Harry Potter and the Half-Blood Prince
"In a brief statement on Friday night, Minister for Magic Cornelius Fudge confirmed that He Who Must Not Be Named has returned to this country and is once more active. "It is with great regret that I must confirm that the wizard styling himself Lord - well, you know who I mean - is alive and among us again."
Reviewed on 8th June 2020
A chance conversation led me to realise that it was a very long time since I’d read Half-Blood Prince, the sixth Harry Potter book. Possibly I haven’t even read it since book seven came out, which seems negligent.
So despite the time that’s passed since my re-read of the series so far, I took this off my shelf to join a vast number of other readers re-consuming the Harry Potter novels as a source of comfort during lockdown.
In my head, there’s a sort of line between books five a six - the first five novels are the classic Harry Potter series. The final two seem separate for some reason, as if they aren’t quite the same series. I don’t know whether this is a product of how much I like them, or down to the age, or perhaps pace, at which I read them (though I think I read five in one sitting too).

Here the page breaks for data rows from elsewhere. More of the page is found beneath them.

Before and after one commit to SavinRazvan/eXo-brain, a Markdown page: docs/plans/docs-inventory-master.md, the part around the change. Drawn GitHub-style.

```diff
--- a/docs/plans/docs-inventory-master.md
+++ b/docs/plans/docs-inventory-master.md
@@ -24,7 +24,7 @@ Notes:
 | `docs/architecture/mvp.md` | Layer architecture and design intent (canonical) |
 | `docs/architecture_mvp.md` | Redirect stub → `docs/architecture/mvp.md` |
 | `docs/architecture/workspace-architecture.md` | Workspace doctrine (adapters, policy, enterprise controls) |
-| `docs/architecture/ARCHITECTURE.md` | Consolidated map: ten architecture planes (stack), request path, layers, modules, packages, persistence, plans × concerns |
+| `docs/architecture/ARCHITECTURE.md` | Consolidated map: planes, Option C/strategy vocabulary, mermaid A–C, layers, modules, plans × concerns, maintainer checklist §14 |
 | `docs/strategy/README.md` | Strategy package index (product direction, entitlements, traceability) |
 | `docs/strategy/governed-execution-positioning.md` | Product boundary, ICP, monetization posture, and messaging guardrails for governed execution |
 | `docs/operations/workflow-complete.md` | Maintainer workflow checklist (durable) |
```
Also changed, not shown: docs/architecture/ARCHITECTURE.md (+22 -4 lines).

This time round, I enjoyed Half-Blood Prince, as expected. I enjoyed spotting a few things that I’d either never noticed before or forgotten - small things, little nods to characters in the background, or little hints of things that had yet to be revealed. You can almost feel the various threads coming together in the author’s mind as the series prepares to wrap up.

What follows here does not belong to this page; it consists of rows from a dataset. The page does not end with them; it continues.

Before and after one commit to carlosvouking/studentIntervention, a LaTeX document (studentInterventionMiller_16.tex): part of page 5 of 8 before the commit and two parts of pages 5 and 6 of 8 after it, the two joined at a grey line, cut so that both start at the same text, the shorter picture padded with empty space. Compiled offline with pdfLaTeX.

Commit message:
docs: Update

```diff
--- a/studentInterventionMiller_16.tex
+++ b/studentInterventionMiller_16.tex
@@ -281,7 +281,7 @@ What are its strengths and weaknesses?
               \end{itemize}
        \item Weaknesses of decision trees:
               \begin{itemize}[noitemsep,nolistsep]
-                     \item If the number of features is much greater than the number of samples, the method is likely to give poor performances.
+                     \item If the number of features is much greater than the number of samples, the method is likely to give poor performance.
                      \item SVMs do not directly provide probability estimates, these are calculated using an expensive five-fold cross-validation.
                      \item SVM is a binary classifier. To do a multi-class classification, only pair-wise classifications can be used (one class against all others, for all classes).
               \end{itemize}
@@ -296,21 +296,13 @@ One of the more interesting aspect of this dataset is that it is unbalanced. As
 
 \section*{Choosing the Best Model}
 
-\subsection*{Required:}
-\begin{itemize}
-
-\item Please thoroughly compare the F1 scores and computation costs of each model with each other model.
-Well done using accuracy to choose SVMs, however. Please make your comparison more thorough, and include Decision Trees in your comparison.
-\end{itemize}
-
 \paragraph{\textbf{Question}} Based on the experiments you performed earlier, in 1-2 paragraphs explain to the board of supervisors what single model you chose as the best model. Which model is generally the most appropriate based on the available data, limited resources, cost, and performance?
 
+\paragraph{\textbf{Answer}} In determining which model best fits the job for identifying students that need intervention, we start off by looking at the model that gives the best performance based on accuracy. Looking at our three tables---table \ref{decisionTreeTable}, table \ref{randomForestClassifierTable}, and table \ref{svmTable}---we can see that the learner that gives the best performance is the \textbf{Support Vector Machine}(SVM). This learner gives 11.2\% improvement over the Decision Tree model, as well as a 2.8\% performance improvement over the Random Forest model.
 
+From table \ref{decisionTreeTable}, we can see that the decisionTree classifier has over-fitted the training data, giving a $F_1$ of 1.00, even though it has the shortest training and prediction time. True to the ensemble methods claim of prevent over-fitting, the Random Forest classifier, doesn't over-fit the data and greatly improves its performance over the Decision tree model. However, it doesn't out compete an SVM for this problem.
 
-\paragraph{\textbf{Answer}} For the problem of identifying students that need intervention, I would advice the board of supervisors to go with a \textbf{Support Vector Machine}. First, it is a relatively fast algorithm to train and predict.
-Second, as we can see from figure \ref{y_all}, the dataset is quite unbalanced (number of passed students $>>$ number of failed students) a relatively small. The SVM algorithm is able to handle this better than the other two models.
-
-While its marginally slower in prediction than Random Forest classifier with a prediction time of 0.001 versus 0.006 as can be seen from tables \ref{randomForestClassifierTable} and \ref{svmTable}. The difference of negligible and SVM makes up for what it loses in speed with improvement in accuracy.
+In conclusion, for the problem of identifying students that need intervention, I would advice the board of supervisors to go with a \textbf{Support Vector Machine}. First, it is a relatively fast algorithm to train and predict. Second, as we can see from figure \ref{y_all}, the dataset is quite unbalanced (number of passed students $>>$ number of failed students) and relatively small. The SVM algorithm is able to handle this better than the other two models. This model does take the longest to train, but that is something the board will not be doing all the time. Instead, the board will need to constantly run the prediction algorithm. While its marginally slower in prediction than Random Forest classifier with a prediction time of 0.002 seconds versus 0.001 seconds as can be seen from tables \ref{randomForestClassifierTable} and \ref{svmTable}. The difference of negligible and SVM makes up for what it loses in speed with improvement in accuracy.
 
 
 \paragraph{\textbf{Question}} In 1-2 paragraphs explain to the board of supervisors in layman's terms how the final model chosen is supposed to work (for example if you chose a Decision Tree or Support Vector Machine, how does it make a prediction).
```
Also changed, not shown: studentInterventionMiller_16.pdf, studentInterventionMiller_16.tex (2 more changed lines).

There’s also the problem of the film - which I probably have seen more times than I’ve read the book. In my mind, a lot of the scenes are as they were in the film - but also some events I could picture from the films but not remember which book they map to, so I was expecting scenes which never emerged.
Overall - it remains a solid story and a good adventure… but it’s still not as good as Order of the Phoenix. Perhaps my impression of the later books is just because Phoenix was to me the best, and so it’s downhill after that.